What is computational neuroscience? Simply put, it is the field that is concerned with how the brain computes. The word “compute” is not necessarily an analogy with the computer, and it must be understood in a broad sense. It simply refers to the operations that must be carried out to perform cognitive functions (walking, recognizing a face, speaking). Put this way, it might seem that this is pretty much the entire field of neuroscience. What distinguishes computational neuroscience, then, is that this field seeks a mechanistic understanding of these operations, to the point that they could potentially be simulated on a computer. Note that this means neither that computational neuroscience is mostly about simulating the brain, nor that the brain is thought of as a computer. It simply refers to the materialistic assumption that, if all the laws that underlie cognition are known in details, then it should be possible to artificially reproduce them (assuming sufficient equipment).
Another related terminology is “theoretical neuroscience”. This is somewhat broader than computational neuroscience, and is probably an analogy to theoretical physics, a branch of physics that relies heavily on mathematical models. Theoretical neuroscience is not necessarily concerned with computation, at least not directly. One example could be the demonstration that action potential velocity is proportional to diameter in myelinated axons, and to the square root of the diameter in unmyelinated axons. This demonstration uses cable theory, a biophysical theory describing the propagation of electrical activity in axons and dendrites.

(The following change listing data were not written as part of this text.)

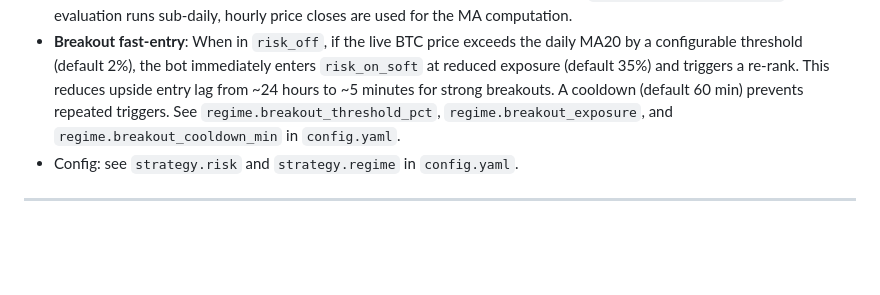
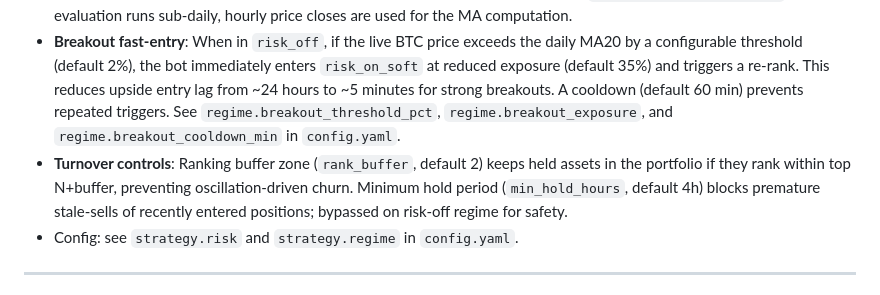
Before and after one commit to saplingonfire/minimin_trading_bot, a Markdown page: README.md, the part around the change. Drawn GitHub-style; blank space fills up the shorter version.

Commit message:
docs: document ranking buffer zone and minimum hold period in README
Made-with: Cursor

```diff
--- a/README.md
+++ b/README.md
@@ -229,6 +229,7 @@ Read-only web UI to monitor your Roostoo account (balance, pending orders, serve
 - **Kill switch** (`kill_switch_check`): Halts or de-risks the bot on consecutive API errors, clock drift, or extreme market moves.
 - **Regime filter**: BTC MA20 trend filter determines risk-on/risk-off. The throttled strategy uses a three-tier regime (strong/soft/off) with sub-daily evaluation (default every 6 hours, configurable via `regime.regime_eval_hours`). When evaluation runs sub-daily, hourly price closes are used for the MA computation.
 - **Breakout fast-entry**: When in `risk_off`, if the live BTC price exceeds the daily MA20 by a configurable threshold (default 2%), the bot immediately enters `risk_on_soft` at reduced exposure (default 35%) and triggers a re-rank. This reduces upside entry lag from ~24 hours to ~5 minutes for strong breakouts. A cooldown (default 60 min) prevents repeated triggers. See `regime.breakout_threshold_pct`, `regime.breakout_exposure`, and `regime.breakout_cooldown_min` in `config.yaml`.
+- **Turnover controls**: Ranking buffer zone (`rank_buffer`, default 2) keeps held assets in the portfolio if they rank within top N+buffer, preventing oscillation-driven churn. Minimum hold period (`min_hold_hours`, default 4h) blocks premature stale-sells of recently entered positions; bypassed on risk-off regime for safety.
 - Config: see `strategy.risk` and `strategy.regime` in `config.yaml`.
 
 ---
```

“Quantitative neuroscience” also refers to the use of quantitative mathematical models as a tool to understand brain function or dynamics, but the substitution of “quantitative” for “theoretical” suggests that the field is more concerned with data analysis (as opposed to theories of how the brain works).
Finally, “neural modeling” is concerned with the use of quantitative neural models, in general biophysical models. The terminology suggests a data-driven approach, i.e., building models of neural networks from experimental measurements, based on existing theories. This is why I am somewhat uneasy with this terminology, for epistemological reasons. The data-driven approach implicitly assumes that it is possible and meaningful to build a functioning neural network from a set of measurements alone. This raises two critical issues. One is that it is based on what Francisco Varela called “neurophysiological subjectivism” (see this related post), the idea that perception is the result of neural network dynamics. Neurophysiological subjectivism is problematic because (in particular) it fails to fully recognize the defining property of living beings, which is teleonomy (in other words, function). Living organisms are constrained on one hand by their physical substrate, but on the other hand this substrate is tightly constrained by evolution – this is precisely what makes them living beings and not just spin glasses. The data-driven approach only considers the constraints deriving from measurements, not the functional constraints, but this essentially amounts to denying the fact that the object of study is part of a living being. Alternatively, it assumes that measurements are sufficiently constraining that function is entirely implied, which seems naive.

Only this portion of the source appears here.